(Revision tracking records)
────────────────────

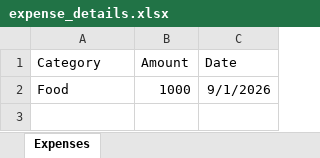
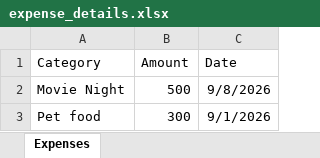
Before and after one commit to jeeswan/Expense-Tracker-App, an Excel workbook: backend/expense_details.xlsx, sheet Expenses, drawn as a sheet; values as stored, in another font and other column widths than the file's, no borders; removed rows and columns are numbered as before the commit, all else as after; the diff names each change by its address in the sheet, - before the commit and + after, or states it on an @@ line.

Commit message:
Complete Expense Tracker App with features as adding deleting downloading income and expenses with detailed overview

```diff
--- a/backend/expense_details.xlsx (sheet Expenses)
+++ b/backend/expense_details.xlsx (sheet Expenses)
-row 2: Food | 1000 | 9/1/2026
+row 2: Movie Night | 500 | 9/8/2026
+row 3: Pet food | 300 | 9/1/2026
```
Also changed, not shown: 18 other files.
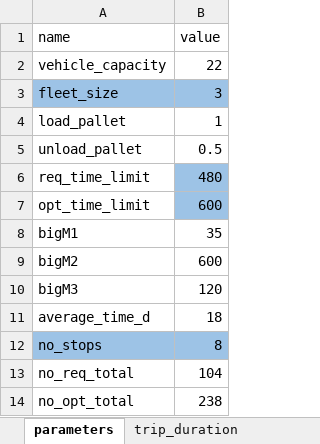
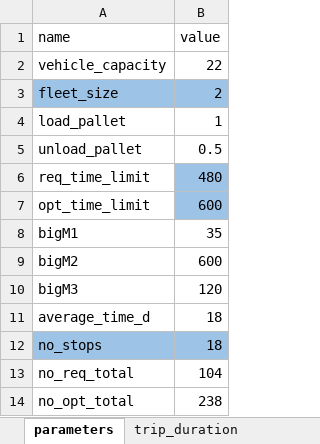
Before and after one commit to baobabsoluciones/flexible-vrp, an Excel workbook: data/inst_2.xlsx, sheet parameters, drawn as a sheet; values as stored, in another font and other column widths than the file's, no borders; the diff names each change by its address in the sheet, - before the commit and + after, or states it on an @@ line.

```diff
--- a/data/inst_2.xlsx (sheet parameters)
+++ b/data/inst_2.xlsx (sheet parameters)
-B3 (value): 3
+B3 (value): 2
-B12 (value): 8
+B12 (value): 18
```
Also changed, not shown: data/inst_1.xlsx, data/inst_3.xlsx, 9 other files.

────────────────────

→ TRY IT: Across all of the records above, how many lines include the string "other"? Answer with one number only.

→ ANSWER BOX: 4